---- Supplied data

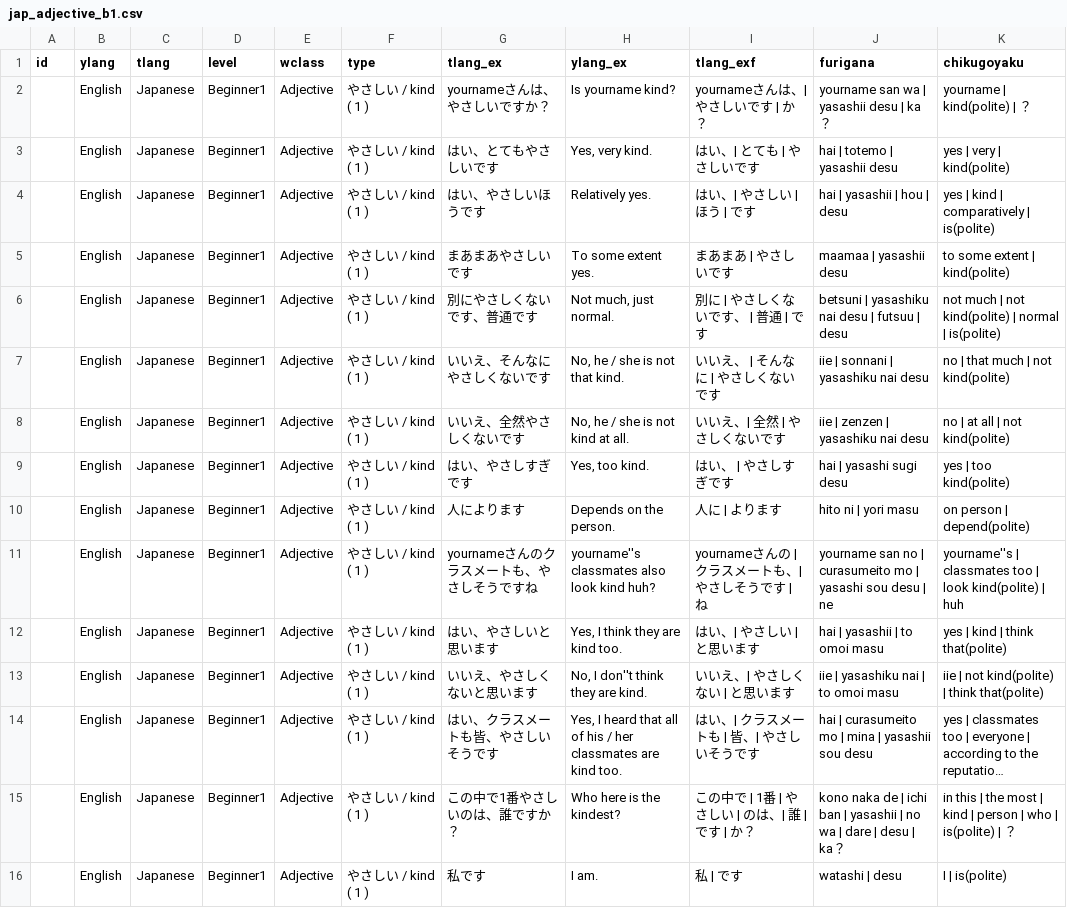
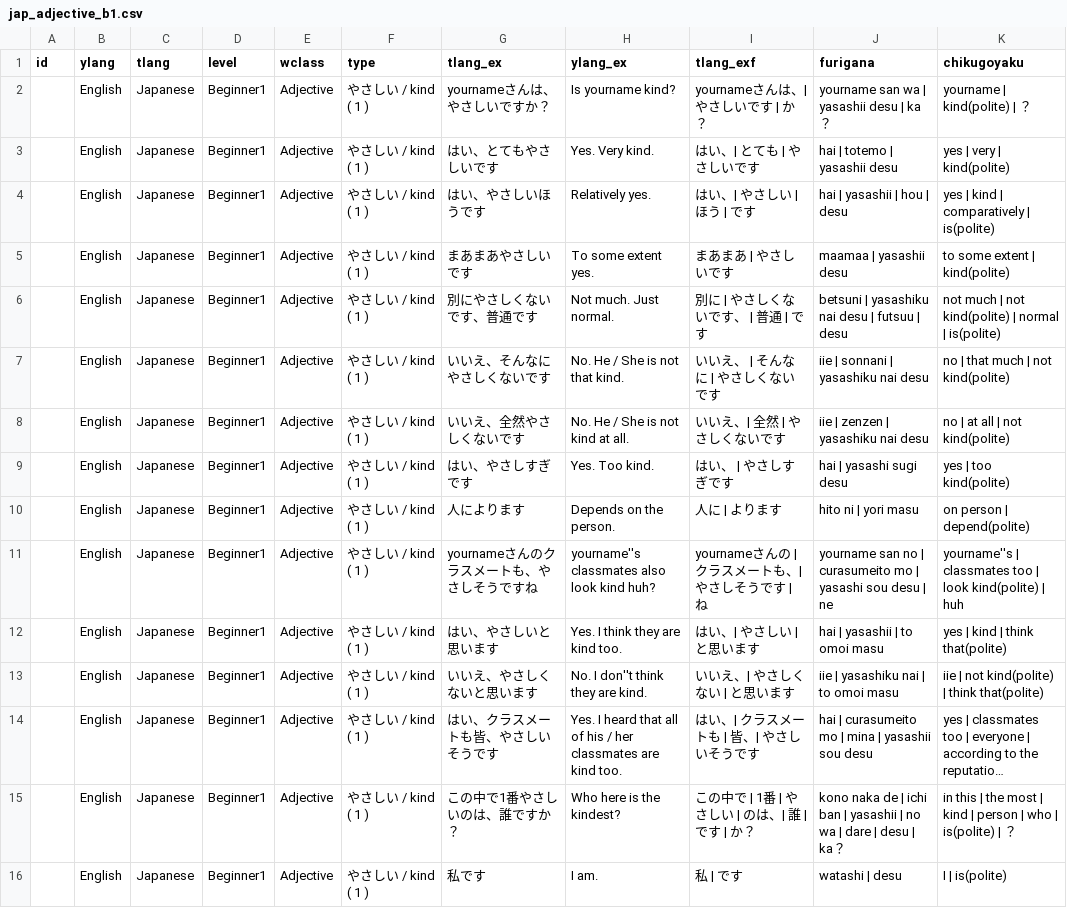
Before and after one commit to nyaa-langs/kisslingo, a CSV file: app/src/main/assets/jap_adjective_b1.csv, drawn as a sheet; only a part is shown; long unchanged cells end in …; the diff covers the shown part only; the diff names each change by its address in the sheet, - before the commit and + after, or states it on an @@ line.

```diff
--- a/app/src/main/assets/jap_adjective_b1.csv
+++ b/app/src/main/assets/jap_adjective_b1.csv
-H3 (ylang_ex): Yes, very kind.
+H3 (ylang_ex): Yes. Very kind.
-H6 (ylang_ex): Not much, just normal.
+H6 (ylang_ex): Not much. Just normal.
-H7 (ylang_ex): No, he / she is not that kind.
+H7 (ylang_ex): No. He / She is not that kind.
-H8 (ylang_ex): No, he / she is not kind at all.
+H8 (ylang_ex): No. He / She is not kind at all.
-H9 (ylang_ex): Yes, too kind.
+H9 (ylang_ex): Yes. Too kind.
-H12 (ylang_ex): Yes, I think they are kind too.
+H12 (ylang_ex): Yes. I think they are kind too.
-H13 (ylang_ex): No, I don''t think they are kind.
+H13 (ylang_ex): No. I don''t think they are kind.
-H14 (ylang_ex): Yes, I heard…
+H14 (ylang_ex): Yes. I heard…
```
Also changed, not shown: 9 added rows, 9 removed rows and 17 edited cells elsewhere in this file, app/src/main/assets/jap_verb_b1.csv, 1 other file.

--------
---- Supplied data

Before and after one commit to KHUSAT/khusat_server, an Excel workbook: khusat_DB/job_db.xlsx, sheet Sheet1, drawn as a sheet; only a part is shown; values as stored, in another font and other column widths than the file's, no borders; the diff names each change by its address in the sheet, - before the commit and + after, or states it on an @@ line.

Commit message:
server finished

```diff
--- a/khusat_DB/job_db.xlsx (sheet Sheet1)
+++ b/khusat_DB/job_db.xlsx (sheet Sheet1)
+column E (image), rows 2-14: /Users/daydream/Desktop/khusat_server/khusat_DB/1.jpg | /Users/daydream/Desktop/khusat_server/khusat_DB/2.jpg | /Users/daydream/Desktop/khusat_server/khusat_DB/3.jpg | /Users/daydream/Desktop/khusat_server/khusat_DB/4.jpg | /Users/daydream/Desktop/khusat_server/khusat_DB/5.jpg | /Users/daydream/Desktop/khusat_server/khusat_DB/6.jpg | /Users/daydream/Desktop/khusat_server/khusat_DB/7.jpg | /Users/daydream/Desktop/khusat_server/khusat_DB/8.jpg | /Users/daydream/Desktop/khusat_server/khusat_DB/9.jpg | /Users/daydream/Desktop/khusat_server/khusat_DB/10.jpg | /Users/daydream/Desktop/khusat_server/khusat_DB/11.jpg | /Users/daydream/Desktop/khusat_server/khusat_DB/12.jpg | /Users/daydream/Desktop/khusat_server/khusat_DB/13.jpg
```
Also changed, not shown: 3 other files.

--------
---- Supplied data

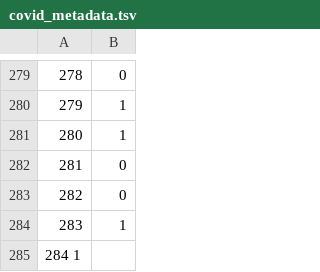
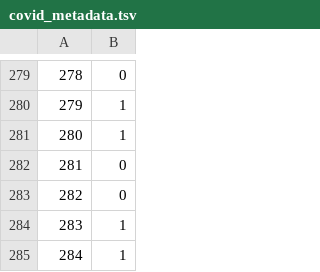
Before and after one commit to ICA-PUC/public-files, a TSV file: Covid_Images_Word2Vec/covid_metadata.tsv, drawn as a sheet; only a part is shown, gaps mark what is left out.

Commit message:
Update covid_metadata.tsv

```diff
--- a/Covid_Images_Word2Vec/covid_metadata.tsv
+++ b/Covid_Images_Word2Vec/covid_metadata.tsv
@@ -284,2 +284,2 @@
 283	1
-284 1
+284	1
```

--------

▸ **Your goal**
Copy every line of the records above that contains "main".

▸ **Output of the task**
Before and after one commit to nyaa-langs/kisslingo, a CSV file: app/src/main/assets/jap_adjective_b1.csv, drawn as a sheet; only a part is shown; long unchanged cells end in …; the diff covers the shown part only; the diff names each change by its address in the sheet, - before the commit and + after, or states it on an @@ line.
--- a/app/src/main/assets/jap_adjective_b1.csv
+++ b/app/src/main/assets/jap_adjective_b1.csv
Also changed, not shown: 9 added rows, 9 removed rows and 17 edited cells elsewhere in this file, app/src/main/assets/jap_verb_b1.csv, 1 other file.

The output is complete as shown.